- Can we utilize CAPE with supplemental measurements to develop a yield forecast measure for the medium term?
- Can the Medium Term Country Yield Forecast be utilized to screen and rank countries to construct an international country rotation portfolio?
What are the academic insights?
Utilizing data from the MSCI All Countries World Index ex. USA (ACWX) for the periods 1969 though 2016 the author finds the following:
- YES, CAPE can be utilized as a medium-term yield forecast tool by amending and improving the metric via the addition of the country’s cyclically adjusted real exchange rate (RER 10)(2) with a country’s trailing five-year momentum. By combining these measurements with inverse CAPE (1/CAPE) the author developed what he calls the “Medium-Term Country Yield Forecast.” (CY-M)(3)
- YES, when ranking countries in quintiles by CY-M(4) over a 38 year period stretching from January 1980 through December 2017 the spread in the alpha between the top and the bottom quintile is an average of 14.30% annually.
Why does it matter?
CAPE was initially developed for the US Equity Market and has been widely utilized in various markets outside the United States as well. In the adapted CAPE ratio the author has developed, CAPE is utilized to garner an expected yield of foreign countries and is suited for analyzing medium-term (2-10 year) international investing opportunities. Typically international investing and choosing countries to invest in thas been complex and challenging for small and medium-sized investors. Because of this complexity managers have been turning to single country ETF’s to garner exposure to international markets.

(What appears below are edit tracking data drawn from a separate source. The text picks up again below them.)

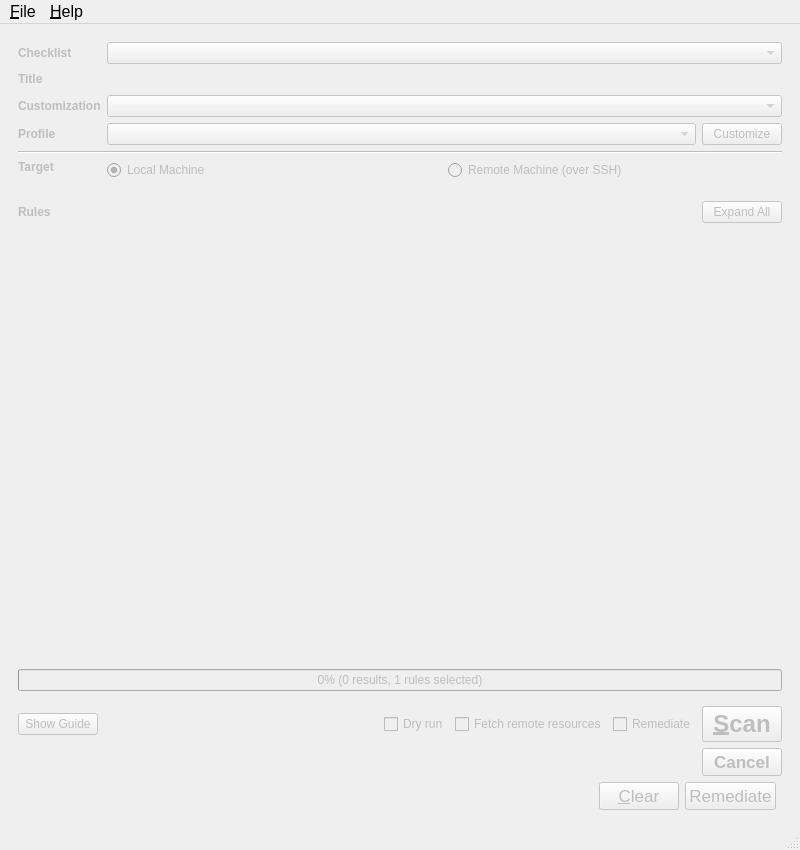
Old version of the form ui/MainWindow.ui in the repository yiwei1116/security-software.
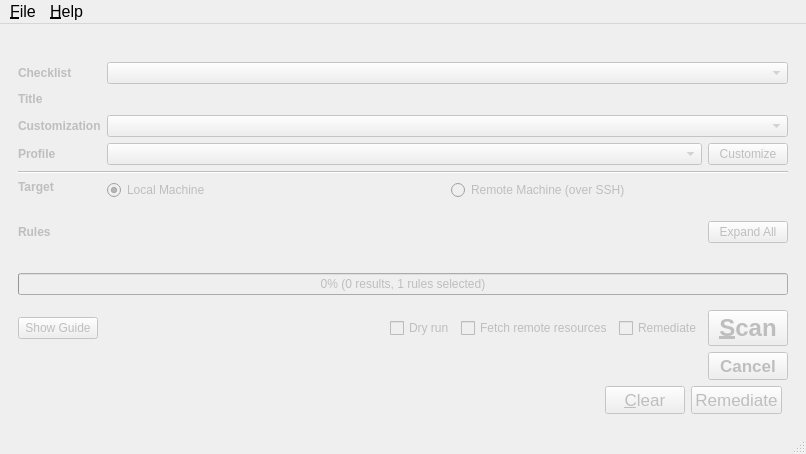
New version of the form. Custom widgets are drawn as their Qt base class.

Commit message: Add NCSIST mark

Patch:
```diff
--- a/ui/MainWindow.ui
+++ b/ui/MainWindow.ui
@@ -9,8 +9,8 @@
    <rect>
     <x>0</x>
     <y>0</y>
-    <width>800</width>
-    <height>850</height>
+    <width>806</width>
+    <height>454</height>
    </rect>
   </property>
   <property name="windowTitle">
@@ -21,6 +21,13 @@
     <bool>false</bool>
    </property>
    <layout class="QVBoxLayout" name="verticalLayout">
+    <item>
+     <widget class="QLabel" name="label_mark">
+      <property name="text">
+       <string/>
+      </property>
+     </widget>
+    </item>
     <item>
      <widget class="QWidget" name="scanProperties" native="true">
       <layout class="QGridLayout" name="gridLayout">
@@ -510,8 +517,8 @@
     <rect>
      <x>0</x>
      <y>0</y>
-     <width>800</width>
-     <height>27</height>
+     <width>806</width>
+     <height>24</height>
     </rect>
    </property>
    <property name="font">
```
Left out of the diff: 55 changed lines with no effect on the pictures. The commit also changes 1 other file.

By utilizing the CY-M ranking system investment managers have a guide that they can utilize to effectively select which countries to invest in and have annual rebalance guidelines for where to effectively allocate capital in the MSCI World index countries.

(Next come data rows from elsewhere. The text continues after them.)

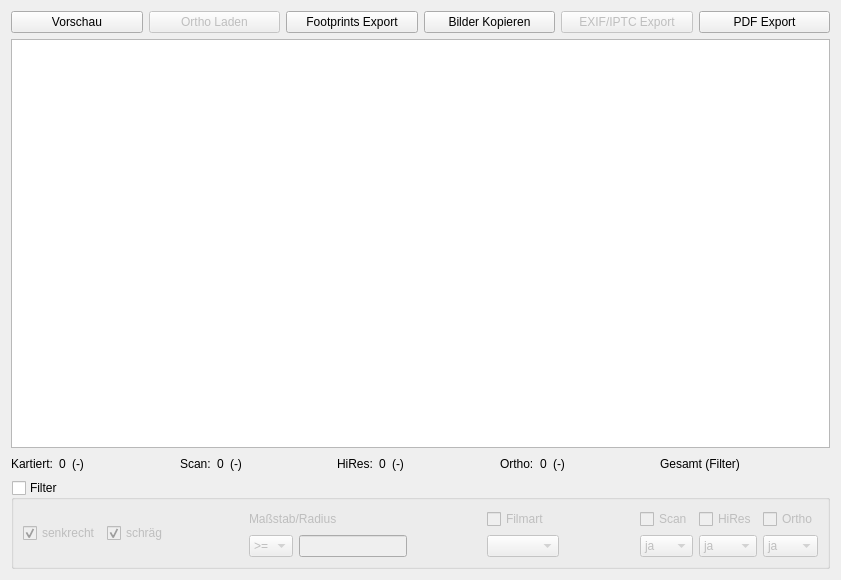
First picture: the form in APIS/forms/apis_image_selection_list_form.ui, repository APIS-Luftbildarchiv/APIS, before the edit.
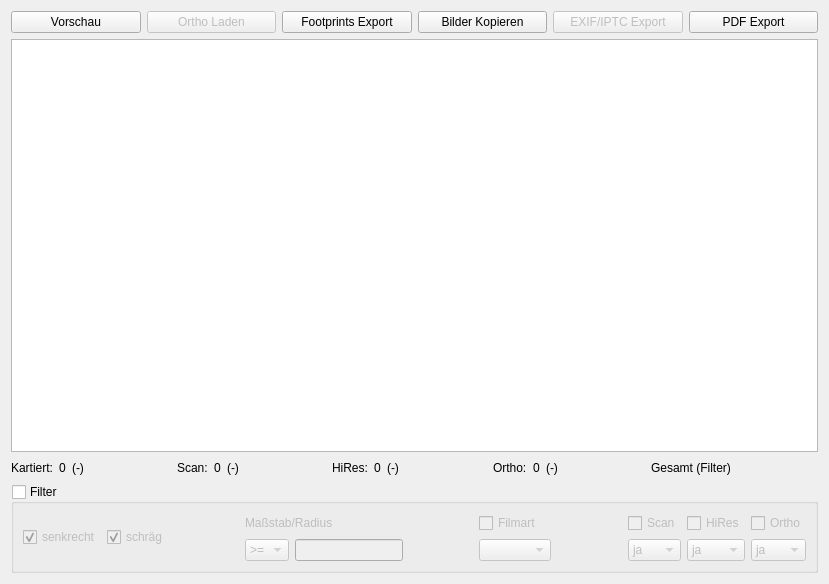
Second picture: the form after the edit. Icons and pictures are not drawn.

Patch:
```diff
--- a/APIS/forms/apis_image_selection_list_form.ui
+++ b/APIS/forms/apis_image_selection_list_form.ui
@@ -9,8 +9,8 @@
    <rect>
     <x>0</x>
     <y>0</y>
-    <width>841</width>
-    <height>580</height>
+    <width>829</width>
+    <height>584</height>
    </rect>
   </property>
   <property name="windowTitle">
```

The author has also developed extremely helpful interactive charts of CY-M and images for you to utilize here.
The most important chart from the paper:
The cyclically adjusted price-to-earnings ratio (CAPE), though originally derived for the US equity market, has now been calculated for various national equity markets outside the United States. In all its various adaptations, the measure has been used only to express valuations of those markets in terms of being overvalued, undervalued, or fairly valued. None of the adaptations of the measure have been used to derive finite equity return expectations from those markets. This article explores the approach of applying CAPE to develop a computable forecast measure, called the medium-term country yield forecast (CY-M), to express the medium-term real return expectations of national equity markets. In almost all of its past adaptations, CAPE has mostly been used to express only long-term (periods greater than 10 years) valuations of the equity markets, but the author here has explored its application in the medium term (periods between 2 and 10 years). Drawing conclusions from empirical studies on countries in the MSCI All Countries World Index ex. USA (ACWX) for the period 1969 through 2016, the author has amended the CAPE of a national equity market by coalescing it with the cyclically adjusted real exchange rate (computed in the same manner as CAPE) of the country and the long-term price return momentum (adjusted for inflation) of the market. The author also has applied CY-M derived from the adapted CAPE as a comparative measure to screen and rank countries in the ACWX to construct an international country rotation equity portfolio.
|↑1||Though he was a bit early on this one|
|↑2||RER 10: is the current monthly real exchange rate of a country divided by the trailing 120-month average of the real exchange rate. The real exchange rate is nothing but the nominal exchange rate adjusted for inflation.|
|↑3||An interesting thing to note is that the combination of RER 10 and Momentum is a psuedo value and momentum mix. See page 13 of the paper for the author’s explanation of this.|
|↑4||high(low) CY-M countries rank high(low)|